Université de Zurich
Tue, Jan. 11th 2011, 11:00
Salle Claude Itzykson, Bât. 774, Orme des Merisiers

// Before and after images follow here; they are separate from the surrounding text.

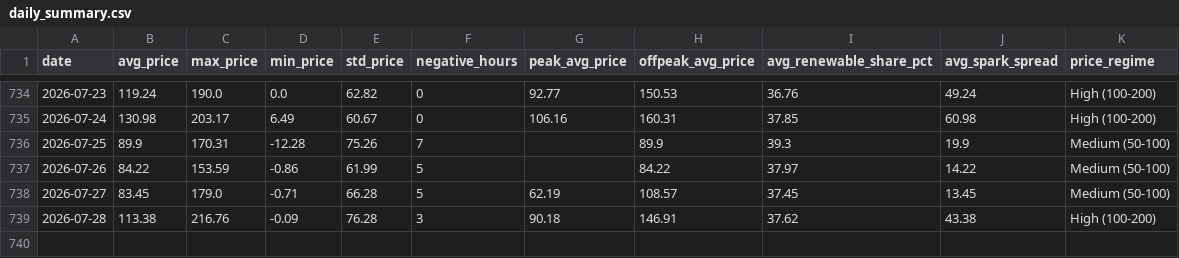
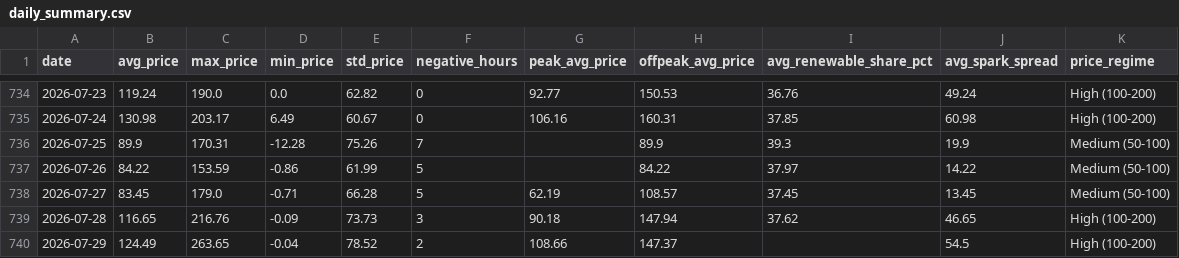
Before and after one commit to BRSTKL/power-market-analysis, a CSV file: data/output/daily_summary.csv, drawn as a sheet; only a part is shown, gaps mark what is left out.

```diff
--- a/data/output/daily_summary.csv
+++ b/data/output/daily_summary.csv
@@ -738,2 +738,3 @@ date,avg_price,max_price,min_price,std_price,negative_hours,peak_avg_price,offpe
 2026-07-27,83.45,179.0,-0.71,66.28,5,62.19,108.57,37.45,13.45,Medium (50-100)
-2026-07-28,113.38,216.76,-0.09,76.28,3,90.18,146.91,37.62,43.38,High (100-200)
+2026-07-28,116.65,216.76,-0.09,73.73,3,90.18,147.94,37.62,46.65,High (100-200)
+2026-07-29,124.49,263.65,-0.04,78.52,2,108.66,147.37,,54.5,High (100-200)
```
Also changed, not shown: 2 other files.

Supermassive black holes are black holes weighting a million to several billion solar masses and are ubiquitous at the center of galaxies. Their formation mechanism is still a puzzle. In a conventional scenario they assemble slowly in a bottom-up fashion, starting from small black hole ``seeds'' originating from the collapse of the first stars that formed in the Universe, which weighted around hundred solar masses. Such ``seeds'' would grow slowly by accreting gas from the surrounding proto-galaxy and via merging with other black hole seeds as protogalaxies merged with one another. However, in the last decade astronomical observations have shown that black holes of a billion solar mass formed in less than a billion years after the Big Bang, too fast for the conventional bottom-up scenario. An alternative model postulates that supermassive black holes arose quickly after the Big Bang because they were formed already big, from the rapid gravitational collapse of a supermassive gas cloud of more than a million solar masses. However, so far it was unclear how such a cloud could be assembled in the first place. We show, using supercomputer simulations, that such super-clouds arise naturally from the collision of the most massive among protogalaxies, only a few hundred million years after the Big Bang. Gravitational torques and shocks cause a runaway loss of angular momentum in the interstellar gas of the colliding galaxies; the gas is accumulated at the very center in a cloud of about a light-year in size, weighting more than a hundred million solar masses. The cloud continues to contract down to the resolution limit of the computations, still in the newtonian regime, under its own gravity. Future calculations extending into the general relativistic regime will explore the final collapse of the cloud into a supermassive black hole.